Cat fleas are very normal and they’re the most common reason for a cat to develop a skin problem. On outdoor cats, fleas hop aboard for a free meal when they roam the yard, but can indoor cats get fleas, too?
1.What Are Cat Fleas?
Fleas are a type of external parasites that feed on the blood of any warm-blooded body. There are different species of fleas, such as dog fleas, cat fleas, rabbit fleas and human fleas. Cat fleas are the most common domestic flea. They are found throughout the United States and the rest of the world. Adult fleas land on a cat and promptly start feeding on their blood. Adult female fleas then begin laying eggs, up to 40 to 50 per day!
2.Signs Your Cat Might Have Fleas
Fleas are tiny and difficult to find on your cat. But they can irritate a cat’s skin and cause serious discomfort. The following are common signs and symptoms of a cat flea infestation:
- Patches of hair loss
- Excessive grooming
- Constant itching and scratching
- Red, scabbed skin from scratching
- Black particulate matter on the skin
3.How Do Indoor Cats Get Fleas?
There are several ways that these pests can travel into your home and onto your indoor cat:
- Hitching a ride on a human
You can collect fleas by walking through an infected field or yard. Visitors with pets may also unknowingly bring fleas into your home.
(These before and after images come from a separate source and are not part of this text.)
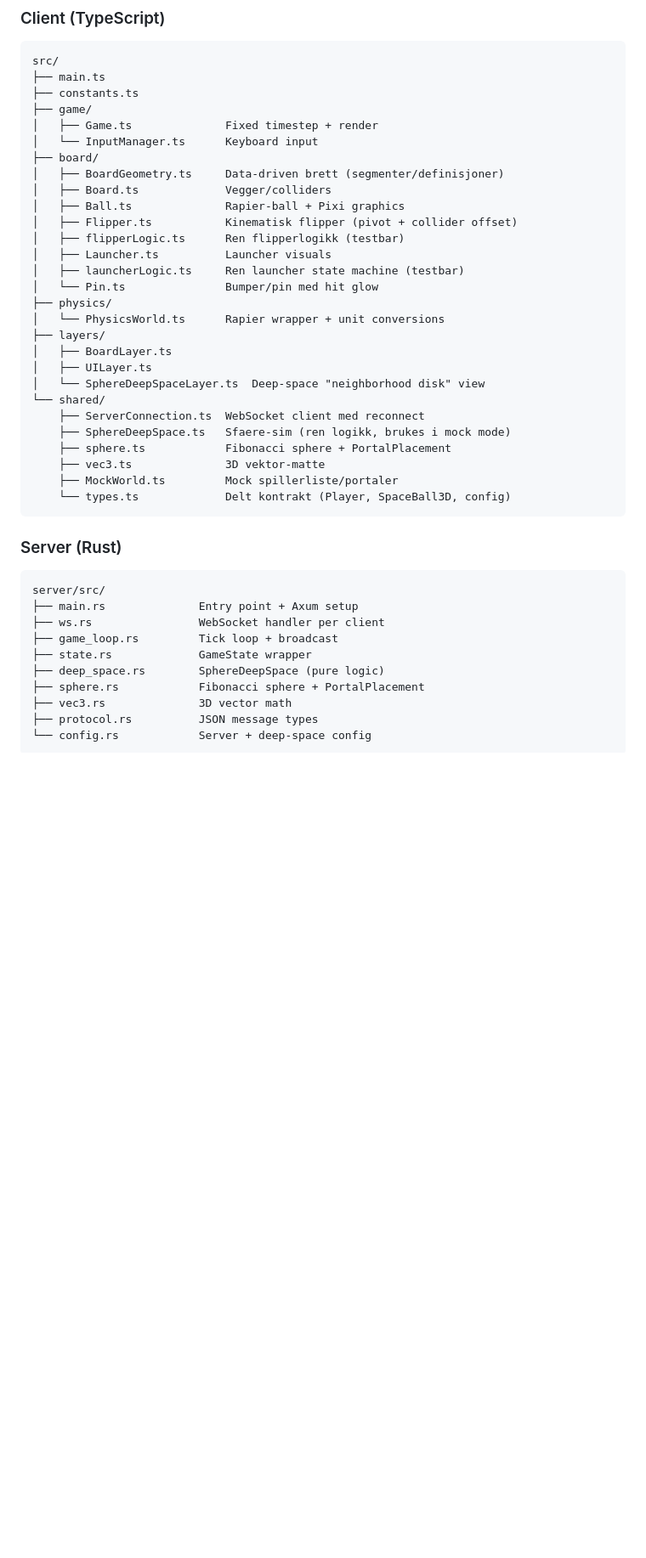
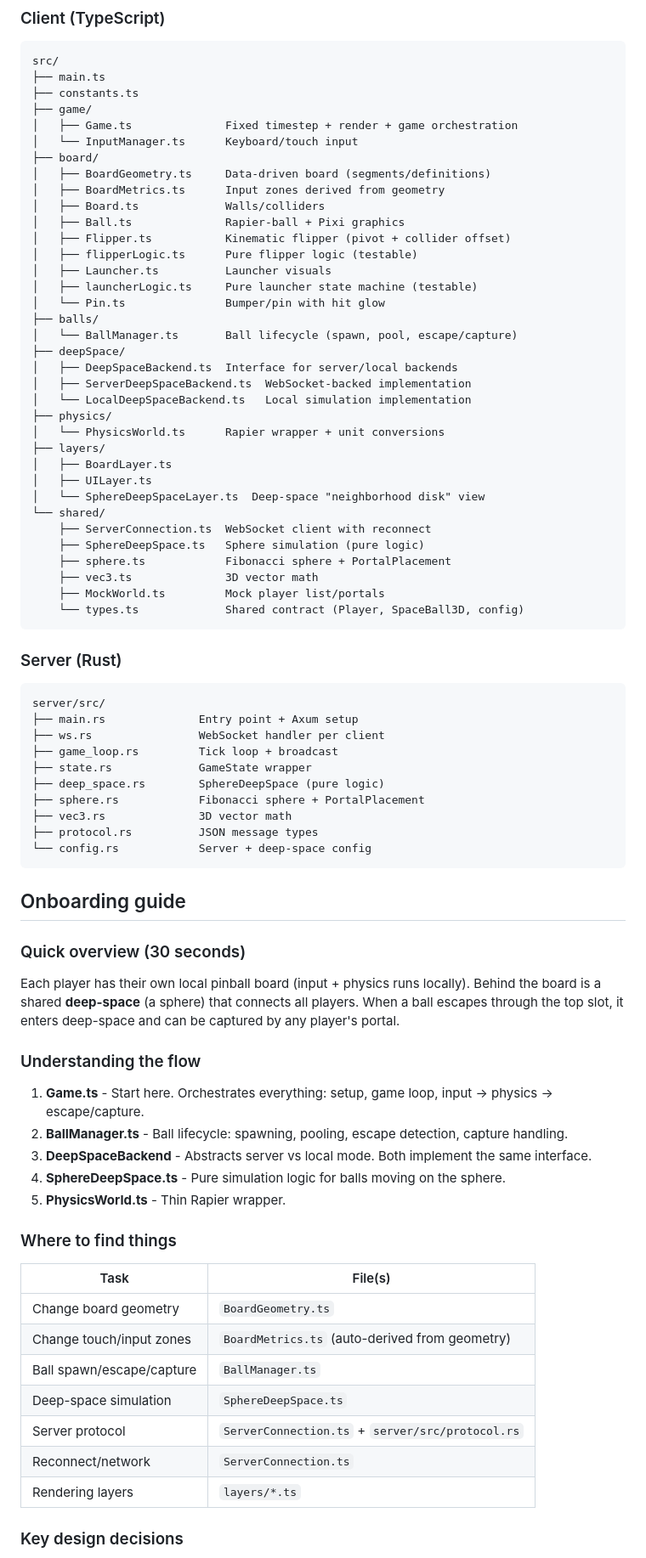
Before and after one commit to gunstein/Pinball2DMulti, a Markdown page: README.md, the part around one of its changes. Shown at 85% size. GitHub-like rendering; blank space fills up the shorter version.

Commit message:
docs: update README with correct values and onboarding guide
- Fix reconnect backoff values (1s-30s, not 500ms-5s)
- Add onboarding guide section
- Update code structure to include new modules
- Translate Norwegian comments to English

````diff
--- a/README.md
+++ b/README.md
@@ -92,17 +92,24 @@ src/
 ├── main.ts
 ├── constants.ts
 ├── game/
-│   ├── Game.ts              Fixed timestep + render
-│   └── InputManager.ts      Keyboard input
+│   ├── Game.ts              Fixed timestep + render + game orchestration
+│   └── InputManager.ts      Keyboard/touch input
 ├── board/
-│   ├── BoardGeometry.ts     Data-driven brett (segmenter/definisjoner)
-│   ├── Board.ts             Vegger/colliders
+│   ├── BoardGeometry.ts     Data-driven board (segments/definitions)
+│   ├── BoardMetrics.ts      Input zones derived from geometry
+│   ├── Board.ts             Walls/colliders
 │   ├── Ball.ts              Rapier-ball + Pixi graphics
-│   ├── Flipper.ts           Kinematisk flipper (pivot + collider offset)
-│   ├── flipperLogic.ts      Ren flipperlogikk (testbar)
+│   ├── Flipper.ts           Kinematic flipper (pivot + collider offset)
+│   ├── flipperLogic.ts      Pure flipper logic (testable)
 │   ├── Launcher.ts          Launcher visuals
-│   ├── launcherLogic.ts     Ren launcher state machine (testbar)
-│   └── Pin.ts               Bumper/pin med hit glow
+│   ├── launcherLogic.ts     Pure launcher state machine (testable)
+│   └── Pin.ts               Bumper/pin with hit glow
+├── balls/
+│   └── BallManager.ts       Ball lifecycle (spawn, pool, escape/capture)
+├── deepSpace/
+│   ├── DeepSpaceBackend.ts  Interface for server/local backends
+│   ├── ServerDeepSpaceBackend.ts  WebSocket-backed implementation
+│   └── LocalDeepSpaceBackend.ts   Local simulation implementation
 ├── physics/
 │   └── PhysicsWorld.ts      Rapier wrapper + unit conversions
 ├── layers/
@@ -110,12 +117,12 @@ src/
 │   ├── UILayer.ts
 │   └── SphereDeepSpaceLayer.ts  Deep-space "neighborhood disk" view
 └── shared/
-    ├── ServerConnection.ts  WebSocket client med reconnect
-    ├── SphereDeepSpace.ts   Sfaere-sim (ren logikk, brukes i mock mode)
+    ├── ServerConnection.ts  WebSocket client with reconnect
+    ├── SphereDeepSpace.ts   Sphere simulation (pure logic)
     ├── sphere.ts            Fibonacci sphere + PortalPlacement
-    ├── vec3.ts              3D vektor-matte
-    ├── MockWorld.ts         Mock spillerliste/portaler
-    └── types.ts             Delt kontrakt (Player, SpaceBall3D, config)
+    ├── vec3.ts              3D vector math
+    ├── MockWorld.ts         Mock player list/portals
+    └── types.ts             Shared contract (Player, SpaceBall3D, config)
 ```
 
 ### Server (Rust)
@@ -132,3 +139,32 @@ server/src/
 ├── protocol.rs          JSON message types
 └── config.rs            Server + deep-space config
 ```
+
+## Onboarding guide
+
+### Quick overview (30 seconds)
+
+Each player has their own local pinball board (input + physics runs locally). Behind the board is a shared **deep-space** (a sphere) that connects all players. When a ball escapes through the top slot, it enters deep-space and can be captured by any player's portal.
+
+### Understanding the flow
+
+1. **Game.ts** - Start here. Orchestrates everything: setup, game loop, input → physics → escape/capture.
+2. **BallManager.ts** - Ball lifecycle: spawning, pooling, escape detection, capture handling.
+3. **DeepSpaceBackend** - Abstracts server vs local mode. Both implement the same interface.
+4. **SphereDeepSpace.ts** - Pure simulation logic for balls moving on the sphere.
+5. **PhysicsWorld.ts** - Thin Rapier wrapper.
+
+### Where to find things
+
+| Task | File(s) |
+|------|---------|
+| Change board geometry | `BoardGeometry.ts` |
+| Change touch/input zones | `BoardMetrics.ts` (auto-derived from geometry) |
+| Ball spawn/escape/capture | `BallManager.ts` |
+| Deep-space simulation | `SphereDeepSpace.ts` |
+| Server protocol | `ServerConnection.ts` + `server/src/protocol.rs` |
+| Reconnect/network | `ServerConnection.ts` |
+| Rendering layers | `layers/*.ts` |
+
+### Key design decisions
+
````
Also changed, not shown: other parts of README.md (+4 -1 lines).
- Latching onto pups
Giving pets spend time outside may bring in buggy pests on their fur. The immature life stages of fleas infest pet beds, carpets, floors, and furniture. That means cats may get fleas.
- Coming home from vacation with you
Cats prefer to stay home in their familiar environment. They may travel now and then if only to visit the veterinarian or groomer. Unfortunately, fleas can even hide from professionals. Shared bedding at the boarding shelter might transfer parasites, too.
- Stowing away in a new house
Fleas stay dormant for months at a time without a pet to bite. If pets lived in the house before, fleas could still infest the premises. Used furniture could also carry fleas.
4.How to Get Rid of Cat Fleas?
- Step 1: Brush your pet with a flea comb
Dip the comb into hot, soapy water after each pass to remove and trap the parasites. Comb in the direction of hair growth. Repeat several times daily for best results.
- Step 2: Give your pet a flea bath
Bathing your pet is one of the most effective ways to eradicate fleas. Your vet will prescribe a flea shampoo and advise you on proper dosage and additional precautions. Lather up your pet before putting them in the tub to prevent fleas from migrating around the body. Then you can put your cat or dog in a tub of lukewarm water. Scoop up water with your hand to gently rinse away the suds.
- Step 3: Disinfect the house
Wash blankets, bed linen, cushion covers sofa covers, and pet beds even if you haven’t seen fleas in those areas. Hoover all carpets and sofas thoroughly, but be sure to empty it away from the house as the fleas may still be alive. Wash all floors with antibacterial cleaner. Use a flea spray around your home, taking particular care in areas you pet spends most of their time and those you have seen fleas. Make sure you also treat your pets so they don’t bring the fleas back in.
Persistence is key when it comes to fleas, but by taking all of the necessary steps, it is possible to stop an infestation and protect your cat from these nasty bloodsuckers.